* Assignment:
Would you retype the records below exactly as they appear?

== Source information

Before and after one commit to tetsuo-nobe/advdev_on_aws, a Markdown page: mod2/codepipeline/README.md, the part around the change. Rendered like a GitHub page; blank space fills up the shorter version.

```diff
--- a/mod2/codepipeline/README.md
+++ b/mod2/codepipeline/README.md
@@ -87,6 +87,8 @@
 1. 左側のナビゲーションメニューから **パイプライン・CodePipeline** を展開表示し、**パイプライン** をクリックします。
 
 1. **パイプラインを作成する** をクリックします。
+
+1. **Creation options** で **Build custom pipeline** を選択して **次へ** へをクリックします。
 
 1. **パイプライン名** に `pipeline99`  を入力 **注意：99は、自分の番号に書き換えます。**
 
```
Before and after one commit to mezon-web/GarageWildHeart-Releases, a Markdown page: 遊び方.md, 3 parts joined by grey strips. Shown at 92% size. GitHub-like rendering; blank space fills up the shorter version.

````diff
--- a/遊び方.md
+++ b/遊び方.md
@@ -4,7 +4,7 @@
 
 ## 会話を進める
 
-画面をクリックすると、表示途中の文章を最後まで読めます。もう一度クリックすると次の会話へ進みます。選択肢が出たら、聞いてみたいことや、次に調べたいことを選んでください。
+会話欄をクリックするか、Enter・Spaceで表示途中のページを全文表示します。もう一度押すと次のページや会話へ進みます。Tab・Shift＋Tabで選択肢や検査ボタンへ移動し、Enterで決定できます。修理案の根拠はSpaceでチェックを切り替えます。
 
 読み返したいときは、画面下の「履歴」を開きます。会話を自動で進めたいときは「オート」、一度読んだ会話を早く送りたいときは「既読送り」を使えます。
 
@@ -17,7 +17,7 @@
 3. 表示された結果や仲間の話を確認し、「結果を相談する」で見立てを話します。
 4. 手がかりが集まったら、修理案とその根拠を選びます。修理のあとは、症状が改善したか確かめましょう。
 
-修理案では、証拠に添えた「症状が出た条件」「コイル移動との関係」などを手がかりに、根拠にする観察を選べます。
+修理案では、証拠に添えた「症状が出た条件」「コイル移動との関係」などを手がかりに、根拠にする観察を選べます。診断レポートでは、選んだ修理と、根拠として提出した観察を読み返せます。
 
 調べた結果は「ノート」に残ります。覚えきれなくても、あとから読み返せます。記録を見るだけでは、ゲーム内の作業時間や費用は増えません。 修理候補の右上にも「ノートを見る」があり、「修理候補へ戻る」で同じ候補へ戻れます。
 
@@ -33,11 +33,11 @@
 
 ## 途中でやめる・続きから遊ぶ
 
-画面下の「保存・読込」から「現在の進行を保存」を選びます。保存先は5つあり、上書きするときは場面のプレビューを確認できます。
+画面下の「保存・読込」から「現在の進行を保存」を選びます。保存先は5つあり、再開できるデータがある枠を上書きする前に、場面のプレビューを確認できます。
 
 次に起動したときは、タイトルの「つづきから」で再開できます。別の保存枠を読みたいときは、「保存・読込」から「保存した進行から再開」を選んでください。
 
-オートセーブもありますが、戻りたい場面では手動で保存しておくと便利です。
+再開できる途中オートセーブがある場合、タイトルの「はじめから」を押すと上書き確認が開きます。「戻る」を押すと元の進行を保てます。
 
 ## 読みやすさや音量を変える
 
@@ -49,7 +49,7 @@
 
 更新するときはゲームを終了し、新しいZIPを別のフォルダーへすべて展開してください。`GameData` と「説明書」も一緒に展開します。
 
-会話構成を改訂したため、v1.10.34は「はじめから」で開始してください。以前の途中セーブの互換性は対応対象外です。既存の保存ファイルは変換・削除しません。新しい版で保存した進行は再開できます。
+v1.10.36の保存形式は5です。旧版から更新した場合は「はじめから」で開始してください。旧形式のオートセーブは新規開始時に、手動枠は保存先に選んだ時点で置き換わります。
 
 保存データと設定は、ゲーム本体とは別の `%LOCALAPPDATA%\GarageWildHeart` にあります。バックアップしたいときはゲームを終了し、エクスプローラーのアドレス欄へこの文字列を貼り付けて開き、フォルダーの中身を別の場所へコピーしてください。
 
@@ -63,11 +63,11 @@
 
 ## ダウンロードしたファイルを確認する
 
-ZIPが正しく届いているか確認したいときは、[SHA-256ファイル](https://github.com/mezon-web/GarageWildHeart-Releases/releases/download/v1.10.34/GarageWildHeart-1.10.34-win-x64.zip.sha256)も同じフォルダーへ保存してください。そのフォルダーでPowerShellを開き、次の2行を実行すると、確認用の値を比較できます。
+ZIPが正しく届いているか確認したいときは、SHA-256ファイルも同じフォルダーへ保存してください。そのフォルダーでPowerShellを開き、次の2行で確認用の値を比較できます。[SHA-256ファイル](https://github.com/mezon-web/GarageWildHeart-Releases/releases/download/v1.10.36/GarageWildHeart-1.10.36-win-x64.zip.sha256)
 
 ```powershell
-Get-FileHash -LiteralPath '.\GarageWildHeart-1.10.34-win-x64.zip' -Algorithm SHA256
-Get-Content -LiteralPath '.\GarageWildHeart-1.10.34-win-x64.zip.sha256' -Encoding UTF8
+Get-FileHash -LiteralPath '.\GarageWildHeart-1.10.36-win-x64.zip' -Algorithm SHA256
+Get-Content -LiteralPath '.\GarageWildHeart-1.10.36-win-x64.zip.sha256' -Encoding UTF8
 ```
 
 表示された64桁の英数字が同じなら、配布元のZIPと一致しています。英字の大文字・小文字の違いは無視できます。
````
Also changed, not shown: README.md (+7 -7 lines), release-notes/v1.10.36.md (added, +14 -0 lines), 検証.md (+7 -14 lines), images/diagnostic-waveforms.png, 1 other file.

====

* Answer box:
Before and after one commit to tetsuo-nobe/advdev_on_aws, a Markdown page: mod2/codepipeline/README.md, the part around the change. Rendered like a GitHub page; blank space fills up the shorter version.

```diff
--- a/mod2/codepipeline/README.md
+++ b/mod2/codepipeline/README.md
@@ -87,6 +87,8 @@
 1. 左側のナビゲーションメニューから **パイプライン・CodePipeline** を展開表示し、**パイプライン** をクリックします。
 
 1. **パイプラインを作成する** をクリックします。
+
+1. **Creation options** で **Build custom pipeline** を選択して **次へ** へをクリックします。
 
 1. **パイプライン名** に `pipeline99`  を入力 **注意：99は、自分の番号に書き換えます。**
 
```
Before and after one commit to mezon-web/GarageWildHeart-Releases, a Markdown page: 遊び方.md, 3 parts joined by grey strips. Shown at 92% size. GitHub-like rendering; blank space fills up the shorter version.

````diff
--- a/遊び方.md
+++ b/遊び方.md
@@ -4,7 +4,7 @@
 
 ## 会話を進める
 
-画面をクリックすると、表示途中の文章を最後まで読めます。もう一度クリックすると次の会話へ進みます。選択肢が出たら、聞いてみたいことや、次に調べたいことを選んでください。
+会話欄をクリックするか、Enter・Spaceで表示途中のページを全文表示します。もう一度押すと次のページや会話へ進みます。Tab・Shift＋Tabで選択肢や検査ボタンへ移動し、Enterで決定できます。修理案の根拠はSpaceでチェックを切り替えます。
 
 読み返したいときは、画面下の「履歴」を開きます。会話を自動で進めたいときは「オート」、一度読んだ会話を早く送りたいときは「既読送り」を使えます。
 
@@ -17,7 +17,7 @@
 3. 表示された結果や仲間の話を確認し、「結果を相談する」で見立てを話します。
 4. 手がかりが集まったら、修理案とその根拠を選びます。修理のあとは、症状が改善したか確かめましょう。
 
-修理案では、証拠に添えた「症状が出た条件」「コイル移動との関係」などを手がかりに、根拠にする観察を選べます。
+修理案では、証拠に添えた「症状が出た条件」「コイル移動との関係」などを手がかりに、根拠にする観察を選べます。診断レポートでは、選んだ修理と、根拠として提出した観察を読み返せます。
 
 調べた結果は「ノート」に残ります。覚えきれなくても、あとから読み返せます。記録を見るだけでは、ゲーム内の作業時間や費用は増えません。 修理候補の右上にも「ノートを見る」があり、「修理候補へ戻る」で同じ候補へ戻れます。
 
@@ -33,11 +33,11 @@
 
 ## 途中でやめる・続きから遊ぶ
 
-画面下の「保存・読込」から「現在の進行を保存」を選びます。保存先は5つあり、上書きするときは場面のプレビューを確認できます。
+画面下の「保存・読込」から「現在の進行を保存」を選びます。保存先は5つあり、再開できるデータがある枠を上書きする前に、場面のプレビューを確認できます。
 
 次に起動したときは、タイトルの「つづきから」で再開できます。別の保存枠を読みたいときは、「保存・読込」から「保存した進行から再開」を選んでください。
 
-オートセーブもありますが、戻りたい場面では手動で保存しておくと便利です。
+再開できる途中オートセーブがある場合、タイトルの「はじめから」を押すと上書き確認が開きます。「戻る」を押すと元の進行を保てます。
 
 ## 読みやすさや音量を変える
 
@@ -49,7 +49,7 @@
 
 更新するときはゲームを終了し、新しいZIPを別のフォルダーへすべて展開してください。`GameData` と「説明書」も一緒に展開します。
 
-会話構成を改訂したため、v1.10.34は「はじめから」で開始してください。以前の途中セーブの互換性は対応対象外です。既存の保存ファイルは変換・削除しません。新しい版で保存した進行は再開できます。
+v1.10.36の保存形式は5です。旧版から更新した場合は「はじめから」で開始してください。旧形式のオートセーブは新規開始時に、手動枠は保存先に選んだ時点で置き換わります。
 
 保存データと設定は、ゲーム本体とは別の `%LOCALAPPDATA%\GarageWildHeart` にあります。バックアップしたいときはゲームを終了し、エクスプローラーのアドレス欄へこの文字列を貼り付けて開き、フォルダーの中身を別の場所へコピーしてください。
 
@@ -63,11 +63,11 @@
 
 ## ダウンロードしたファイルを確認する
 
-ZIPが正しく届いているか確認したいときは、[SHA-256ファイル](https://github.com/mezon-web/GarageWildHeart-Releases/releases/download/v1.10.34/GarageWildHeart-1.10.34-win-x64.zip.sha256)も同じフォルダーへ保存してください。そのフォルダーでPowerShellを開き、次の2行を実行すると、確認用の値を比較できます。
+ZIPが正しく届いているか確認したいときは、SHA-256ファイルも同じフォルダーへ保存してください。そのフォルダーでPowerShellを開き、次の2行で確認用の値を比較できます。[SHA-256ファイル](https://github.com/mezon-web/GarageWildHeart-Releases/releases/download/v1.10.36/GarageWildHeart-1.10.36-win-x64.zip.sha256)
 
 ```powershell
-Get-FileHash -LiteralPath '.\GarageWildHeart-1.10.34-win-x64.zip' -Algorithm SHA256
-Get-Content -LiteralPath '.\GarageWildHeart-1.10.34-win-x64.zip.sha256' -Encoding UTF8
+Get-FileHash -LiteralPath '.\GarageWildHeart-1.10.36-win-x64.zip' -Algorithm SHA256
+Get-Content -LiteralPath '.\GarageWildHeart-1.10.36-win-x64.zip.sha256' -Encoding UTF8
 ```
 
 表示された64桁の英数字が同じなら、配布元のZIPと一致しています。英字の大文字・小文字の違いは無視できます。
````
Also changed, not shown: README.md (+7 -7 lines), release-notes/v1.10.36.md (added, +14 -0 lines), 検証.md (+7 -14 lines), images/diagnostic-waveforms.png, 1 other file.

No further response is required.